What you will not read in the mainstream media, however, is that both the BMJ and Lancet have strong financial ties to the manufacturer of the MMR vaccine. (See: BMJ & Lancet Wedded to Merck CME Partnership) You probably also did not read that Dr. Andrew’s co-author in the study, Prof. John Walker-Smith, fought an expensive legal battle against the United Kingdom’s General Medical Council and won. He was completely exonerated.

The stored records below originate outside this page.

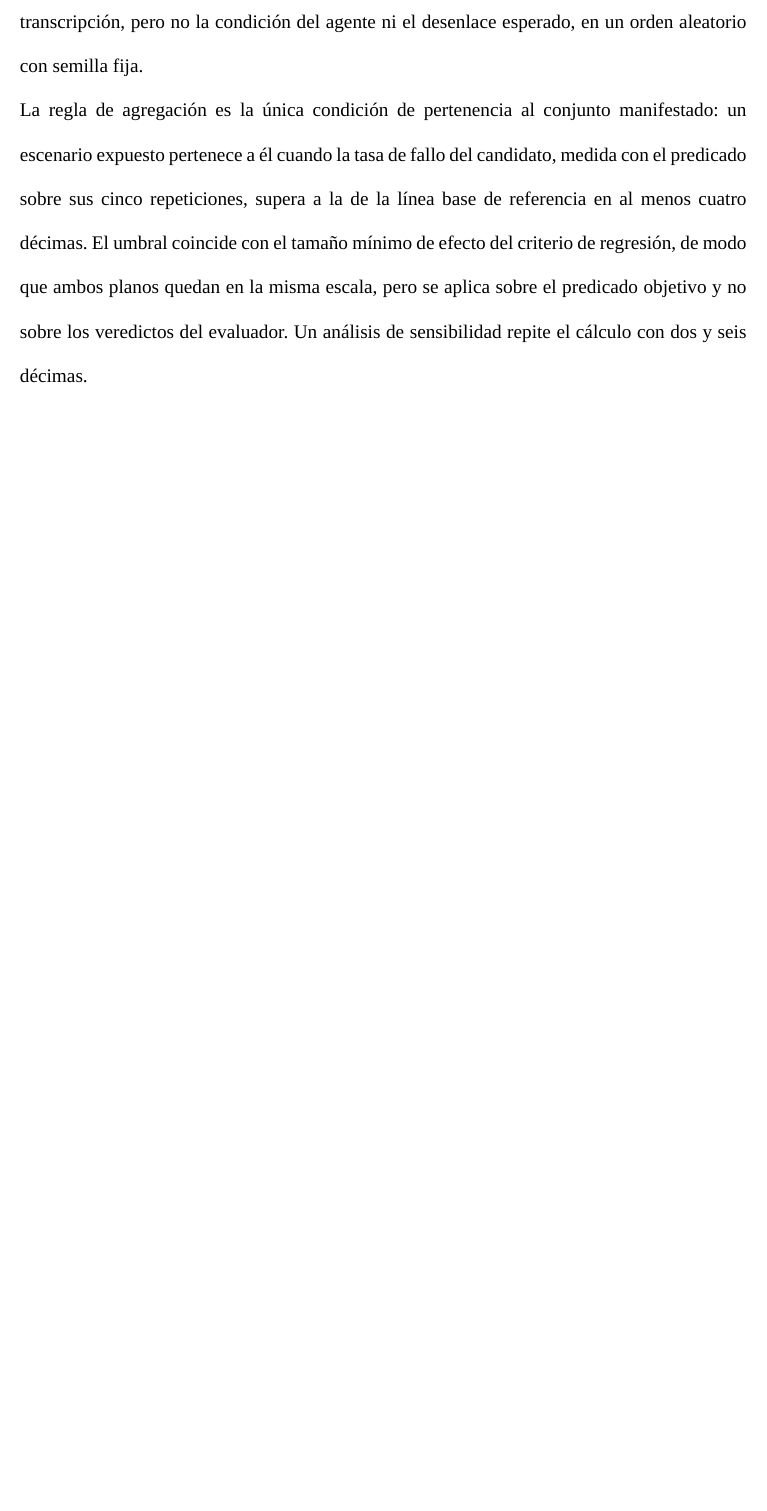
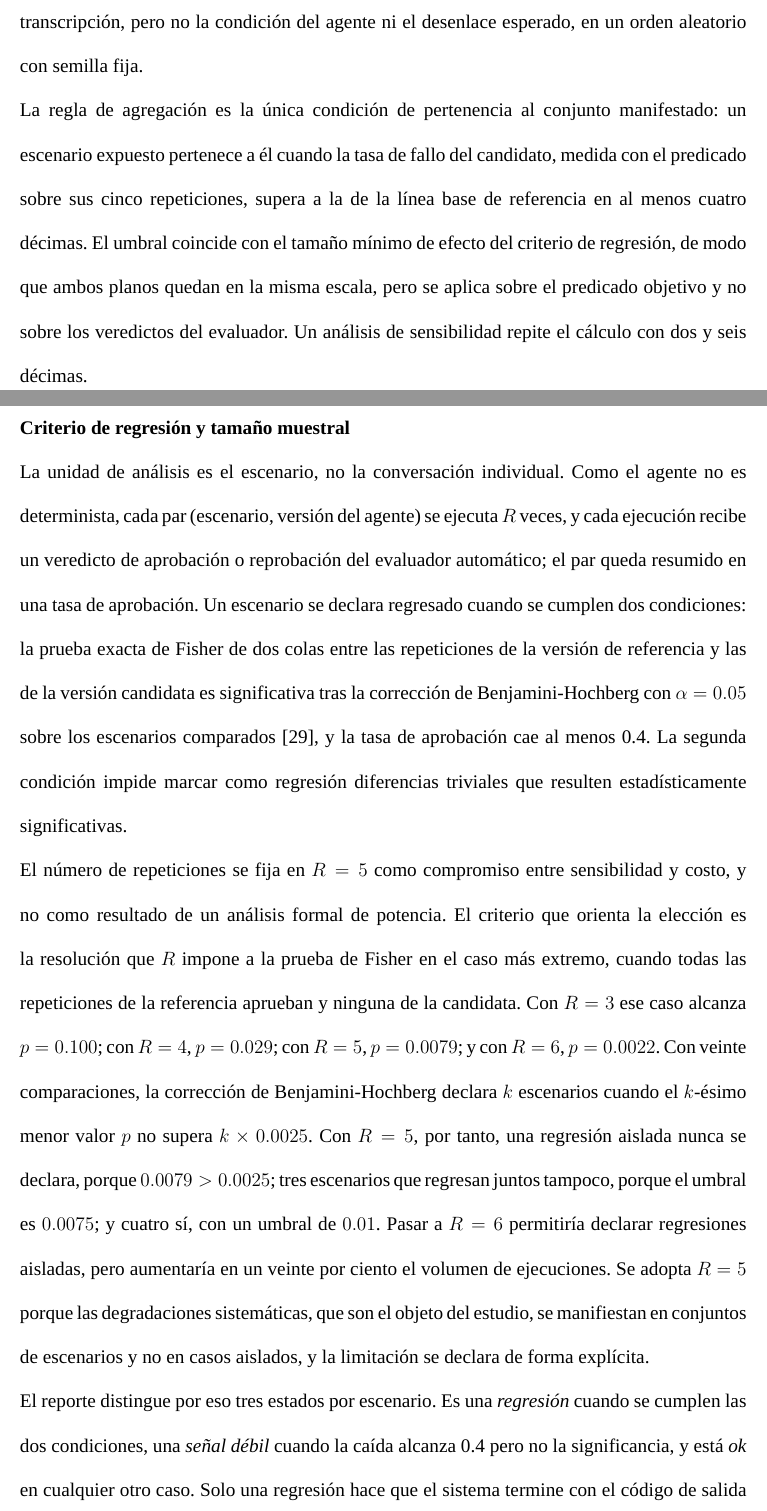
Before and after one commit to junilai/Agent_Proof, a LaTeX thesis (thesis/main.tex, which reads thesis/capitulos/05-diseno-experimental.tex): part of page 31 of 36 before the commit and two parts of pages 31 and 32 of 38 after it, the two joined at a grey line, cut so that both start at the same text, the shorter picture padded with empty space. Compiled offline with XeLaTeX; a missing font is replaced by an installed copy or a similar font; a LaTeX package or settings file that is missing is left out.

Commit message:
tesis: diseño experimental, criterio de regresión y tamaño muestral

```diff
--- a/thesis/capitulos/05-diseno-experimental.tex
+++ b/thesis/capitulos/05-diseno-experimental.tex
@@ -49,4 +49,14 @@ Las reglas de extracción se calibraron antes del pre-registro con veintiocho re
 \par
 La regla de agregación es la única condición de pertenencia al conjunto manifestado: un escenario expuesto pertenece a él cuando la tasa de fallo del candidato, medida con el predicado sobre sus cinco repeticiones, supera a la de la línea base de referencia en al menos cuatro décimas. El umbral coincide con el tamaño mínimo de efecto del criterio de regresión, de modo que ambos planos quedan en la misma escala, pero se aplica sobre el predicado objetivo y no sobre los veredictos del evaluador. Un análisis de sensibilidad repite el cálculo con dos y seis décimas.
 \par
+
+\subtituloapa{Criterio de regresión y tamaño muestral}
+La unidad de análisis es el escenario, no la conversación individual. Como el agente no es determinista, cada par (escenario, versión del agente) se ejecuta $R$ veces, y cada ejecución recibe un veredicto de aprobación o reprobación del evaluador automático; el par queda resumido en una tasa de aprobación. Un escenario se declara regresado cuando se cumplen dos condiciones: la prueba exacta de Fisher de dos colas entre las repeticiones de la versión de referencia y las de la versión candidata es significativa tras la corrección de Benjamini-Hochberg con $\alpha = 0.05$ sobre los escenarios comparados \cite{benjamini1995fdr}, y la tasa de aprobación cae al menos 0.4. La segunda condición impide marcar como regresión diferencias triviales que resulten estadísticamente significativas.
+\par
+El número de repeticiones se fija en $R = 5$ como compromiso entre sensibilidad y costo, y no como resultado de un análisis formal de potencia. El criterio que orienta la elección es la resolución que $R$ impone a la prueba de Fisher en el caso más extremo, cuando todas las repeticiones de la referencia aprueban y ninguna de la candidata. Con $R = 3$ ese caso alcanza $p = 0.100$; con $R = 4$, $p = 0.029$; con $R = 5$, $p = 0.0079$; y con $R = 6$, $p = 0.0022$. Con veinte comparaciones, la corrección de Benjamini-Hochberg declara $k$ escenarios cuando el $k$-ésimo menor valor $p$ no supera $k \times 0.0025$. Con $R = 5$, por tanto, una regresión aislada nunca se declara, porque $0.0079 > 0.0025$; tres escenarios que regresan juntos tampoco, porque el umbral es $0.0075$; y cuatro sí, con un umbral de $0.01$. Pasar a $R = 6$ permitiría declarar regresiones aisladas, pero aumentaría en un veinte por ciento el volumen de ejecuciones. Se adopta $R = 5$ porque las degradaciones sistemáticas, que son el objeto del estudio, se manifiestan en conjuntos de escenarios y no en casos aislados, y la limitación se declara de forma explícita.
+\par
+El reporte distingue por eso tres estados por escenario. Es una \textit{regresión} cuando se cumplen las dos condiciones, una \textit{señal débil} cuando la caída alcanza 0.4 pero no la significancia, y está \textit{ok} en cualquier otro caso. Solo una regresión hace que el sistema termine con el código de salida que bloquea un despliegue; la señal débil se informa sin bloquearlo. Los valores $p$ se calculan con aritmética exacta, porque los umbrales de la corrección están tan cerca entre sí que un error de redondeo podría cambiar una decisión.
+\par
+Hay ocho condiciones por framework: dos ejecuciones independientes de la línea base y las seis mutaciones. La primera línea base es la referencia de todas las comparaciones y la segunda se reserva al control negativo. Con veinte escenarios y cinco repeticiones, el experimento principal suma 800 conversaciones en Claude Agent SDK, y la replicación en LangGraph, con la línea base y las tres mutaciones de la familia A, suma otras 400. Una repetición puede quedar inválida por una falla de la instrumentación y no del agente: que el usuario simulado no responda o que el evaluador no devuelva un juicio válido. En ese caso se reintenta. Si falló el usuario simulado, se repite la conversación; si falló el evaluador, se vuelve a juzgar la misma traza, porque repetir la conversación descartaría evidencia del comportamiento del agente. Los reintentos se limitan a dos por repetición y cinco por escenario, nunca se reintenta un fallo atribuible al agente, y el reporte informa cuántos necesitó cada condición, porque una diferencia marcada entre condiciones sería en sí misma un hallazgo.
+\par
 \endgroup
```
Also changed, not shown: thesis/bib/referencias.bib (+11 -0 lines).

Dr. Andrew Wakefield, in the meantime, lost his career and name for simply following the truth his research led him to. He became the scapegoat, the “straw man” to knock down in the mainstream media. Every time someone would bring up any question regarding vaccines and autism you will usually encounter something like: “That theory has been totally proven false, and the guy who made it up was convicted of fraud.” I have even had people tell me on social media that “the guy” (most don’t even know his name) did “prison time.”
However, Dr. Wakefield was never convicted by a jury or in a court of law, and he lives in the U.S. today. He has issued challenges to his accusers to debate him in the media, but of course they have never accepted his challenge. He is a leading expert in gut health, a subject sorely needing research today, in an age where not only vaccines, but antibiotics, pesticides, and many other things have destroyed our ability to digest our food properly, leading to many bowel diseases. A list of his research, provided from his Facebook Page, is listed below.
- CDC Vaccine Link to Autism Scandal: The Wrong Man was Condemned
- Dr. Andrew Wakefield Exposes MMR Vaccine Fraud
- Dr. Andrew Wakefield Issues Challenge to Public Debate Over U.K. Measles Outbreak
- New Published Study Verifies Andrew Wakefield’s Research on Autism – Again